this is an interesting root formation. i don’t know if you noticed, but it sure looks like a serpent. or maybe that’s just the human brain trying to find recognizable patterns out of something abstract.
this here is the echo chamber, a place of prayer and meditation. it’s called “echo chamber” because, well, if you go inside, lean against the cold stone walls and beat the left side of your chest, you would be able to hear the echo of your own heart.
of course i went ahead to try it. i pounded my ribcage to a point of fracturing them but all i heard was a very soft echo, if none at all. i think i may be half-dead. either that or i’m heartless, both literally and figuratively. (i think i was a special case. my cousin and my sister tried it too and they didn’t have a problem getting back an echo at all!)

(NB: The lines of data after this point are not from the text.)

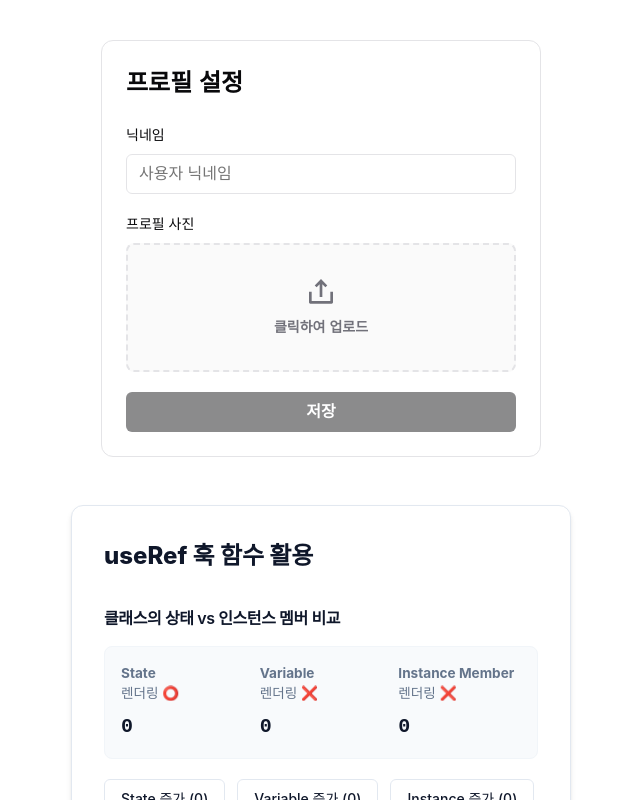
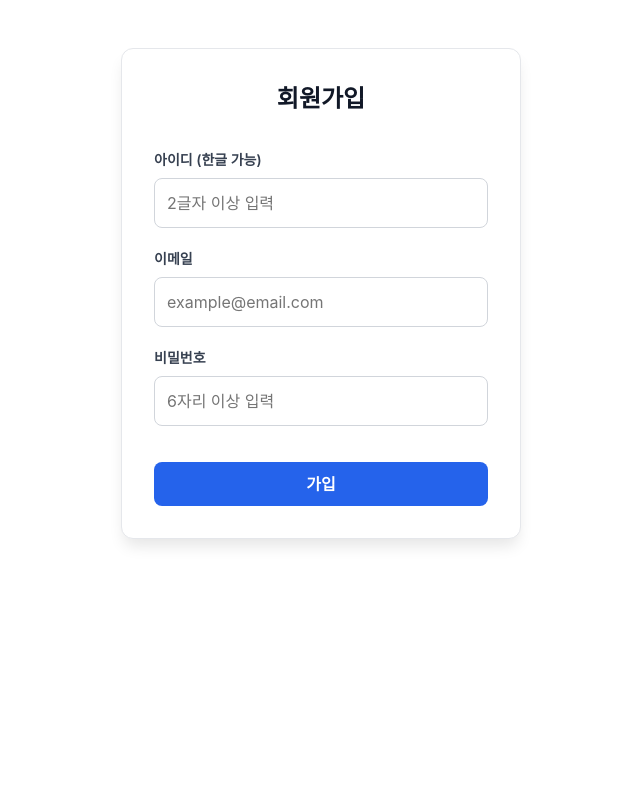
Before and after one commit to songha-5/learn-react, a React (Vite) app in the folder 06-폼-핸들링-DOM-참조/: page / in a window 1280 px wide. Shown: the top 800 px of the page, without its empty margins (319-959 px from the left). Built offline with nearby package versions, Linux system fonts and the light colour scheme; no server answers.

Commit message:
학습: useState 폼

```diff
--- a/06-폼-핸들링-DOM-참조/src/app/index.tsx
+++ b/06-폼-핸들링-DOM-참조/src/app/index.tsx
@@ -1,14 +1,16 @@
 import { FileUpload, FormSubmission, MultiInputForm, RefStudy, SmartForm } from '@/components'
 import S from './style.module.css'
+import { SignUpForm } from '@/practices'
 
 export default function App() {
   return (
     <div className={S.container}>
-      <FileUpload />
+      <SignUpForm />
+      {/* <FileUpload />
       <RefStudy />
       <FormSubmission />
       <MultiInputForm />
-      <SmartForm />
+      <SmartForm /> */}
     </div>
   )
 }
--- /dev/null
+++ b/06-폼-핸들링-DOM-참조/src/practices/SignUpForm-completed/SignUpForm/SignUpForm.module.css
@@ -0,0 +1,93 @@
+.container {
+  margin: 3rem auto;
+  padding: 2rem;
+  border: 1px solid #e5e7eb;
+  box-shadow: 0 10px 15px -3px rgba(0, 0, 0, 0.1);
+  max-width: 400px;
+  background-color: #ffffff;
+  border-radius: 12px;
+
+  .title {
+    margin-bottom: 2rem;
+    font-size: 1.5rem;
+    font-weight: 700;
+    color: #111827;
+    text-align: center;
+  }
+
+  .form {
+    display: flex;
+    gap: 1.25rem;
+    flex-direction: column;
+  }
+
+  .field {
+    display: flex;
+    gap: 0.5rem;
+    flex-direction: column;
+    position: relative;
+
+  }
+
+  .label {
+    font-size: 0.875rem;
+    font-weight: 600;
+    color: #374151;
+  }
+
+  .input {
+    padding: 0.75rem;
+    border: 1px solid #d1d5db;
+    font-size: 1rem;
+    transition: all 0.2s;
+    border-radius: 8px;
+
+    &:focus {
+      border-color: #2563eb;
+      outline: none;
+      box-shadow: 0 0 0 3px rgba(37, 99, 235, 0.1);
+    }
+
+
+    &[aria-invalid='true'] {
+      border-color: #dc2626;
+
+      &:focus {
+        border-color: #dc2626;
+        box-shadow: 0 0 0 3px rgba(220, 38, 38, 0.1);
+      }
+    }
+  }
+
+
+  .errorText {
+    margin-top: -0.25rem;
+    min-height: 1rem;
+    font-size: 0.75rem;
+    font-weight: 500;
+    color: #dc2626;
+  }
+
+  .submitBtn {
+    margin-top: 1rem;
+    padding: 0.875rem;
+    border: none;
+    background-color: #2563eb;
+    font-weight: 600;
+    color: white;
+    transition: all 0.2s;
+    cursor: pointer;
+    border-radius: 8px;
+
+    &:disabled,
+    &[aria-disabled='true'] {
+      background-color: #9ca3af;
+      cursor: not-allowed;
+      opacity: 0.7;
+    }
+
+    &:hover:not(:disabled):not([aria-disabled='true']) {
+      background-color: #1d4ed8;
+    }
+  }
+}
--- /dev/null
+++ b/06-폼-핸들링-DOM-참조/src/practices/SignUpForm-completed/index.ts
@@ -0,0 +1 @@
+export { default as SignUpForm } from './SignUpForm/SignUpForm'
--- a/06-폼-핸들링-DOM-참조/src/practices/SignUpForm/SignUpForm.tsx
+++ b/06-폼-핸들링-DOM-참조/src/practices/SignUpForm/SignUpForm.tsx
@@ -1,8 +1,35 @@
+import { useId, useState } from 'react'
 import S from './SignUpForm.module.css'
+import type { FormProps } from './type'
 
 // MISSION.md 파일에서 요구하는 실습을 진행합니다.
 
 export default function SignUpForm() {
+
+  const [formData, setFormData] = useState<FormProps>({
+    username: '',
+    email: '',
+    password: ''
+  })
+
+  const usernameId = useId()
+  const emailId = useId()
+  const passwordId = useId()
+
+  const [isComposing, setIsComposing] = useState(false)
+
+  const isValid = Object.values(formData).every(Boolean)
+
+
+  const sandFormData = (e: React.ChangeEvent<HTMLInputElement>) => {
+    // input값 반영
+    const { value, name } = e.target
+    setFormData({
+      ...formData,
+      [name]: value
+    })
+  }
+
 
   return (
     <section className={S.container}>
@@ -10,12 +37,16 @@ export default function SignUpForm() {
 
       <form className={S.form} onSubmit={(e) => e.preventDefault()}>
         <div className={S.field}>
-          <label htmlFor="username" className={S.label}>
+          <label htmlFor={usernameId} className={S.label}>
             아이디 (한글 가능)
           </label>
           <input
             type="text"
-            id="username"
+            value={formData.username}
+            onChange={sandFormData}
+            onCompositionStart={() => setIsComposing(true)}
+            onCompositionEnd={() => setIsComposing(false)}
+            id={usernameId}
             name="username"
             placeholder="2글자 이상 입력"
             pattern=".{2,}"
@@ -29,12 +60,16 @@ export default function SignUpForm() {
         </div>
 
         <div className={S.field}>
-          <label htmlFor="email" className={S.label}>
+          <label htmlFor={emailId} className={S.label}>
             이메일
           </label>
           <input
             type="email"
-            id="email"
+            value={formData.email}
+            onChange={sandFormData}
+            onCompositionStart={() => setIsComposing(true)}
+            onCompositionEnd={() => setIsComposing(false)}
+            id={emailId}
             name="email"
             placeholder="example@email.com"
             className={S.input}
@@ -48,12 +83,16 @@ export default function SignUpForm() {
         </div>
 
         <div className={S.field}>
-          <label htmlFor="password" className={S.label}>
+          <label htmlFor={passwordId} className={S.label}>
             비밀번호
           </label>
           <input
             type="password"
-            id="password"
+            value={formData.password}
+            onChange={sandFormData}
+            onCompositionStart={() => setIsComposing(true)}
+            onCompositionEnd={() => setIsComposing(false)}
+            id={passwordId}
             name="password"
             placeholder="6자리 이상 입력"
             pattern=".{6,}"
--- /dev/null
+++ b/06-폼-핸들링-DOM-참조/src/practices/SignUpForm/type.ts
@@ -0,0 +1,5 @@
+export interface FormProps {
+  username: string,
+  email: string,
+  password: string
+}
```
Also changed, not shown: 06-폼-핸들링-DOM-참조/src/practices/SignUpForm-completed/SignUpForm/MISSION.md (added, +37 -0 lines), 06-폼-핸들링-DOM-참조/src/practices/SignUpForm-completed/SignUpForm/SignUpForm.tsx (added, +136 -0 lines), 06-폼-핸들링-DOM-참조/src/practices/SignUpForm-completed/SignUpForm/parts/ErrorMessage.tsx (added, +11 -0 lines), 06-폼-핸들링-DOM-참조/src/practices/SignUpForm-completed/SignUpForm/parts/InputField.tsx (added, +34 -0 lines), 06-폼-핸들링-DOM-참조/src/practices/SignUpForm-completed/SignUpForm/parts/SubmitButton.tsx (added, +13 -0 lines), 1 other file (tests, documents, lock files or other folders).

(excuse the other tourists loitering around the area. we were there at 3pm so the whole place was swarming with tourists. it was close to a miracle if we were able to take pictures that were, uh, tourist-free.)
oh, and this one here is kind of like a secret, as not everyone who has been to ta prohm knows about this — the face of an apsara peeking through a window of roots. tourists just pass by it. we would have too if our guide didn’t lead us out of the tourist path. you see it?
here’s a close-up. it’s kind of creepy looking at this half-hidden carving. like she’s just there, unnoticed, watching the people pass by. you don’t see her but she sees you…
this area is a tourist favorite. we had to wait for the koreans to finish their little photoshoot before we went ahead with ours —
another shameless jump shot, i know. can’t hold it against us. as far as i’m concerned, for as long as i’m arthritis-free, i’m gonna do it over and over and over again! i’m not gonna be young forever, you know. so let my knees and lungs handle it while they still can. lol.
this is a sacred room in the middle of the temple. it has been said that the king’s mother was buried here. (oh, i forgot to tell you, ta prohm was a buddhist temple dedicated to the mother of king jayavarman VII.)
and those holes from floor to ceiling around the chamber? our guide said they used to be filled with diamonds. i was like, “wow! for real?!” i mean, if that is true then you can just imagine how insanely rich the khmer empire was. with diamonds sparkling around the four corners of the room, who the hell needs a light bulb?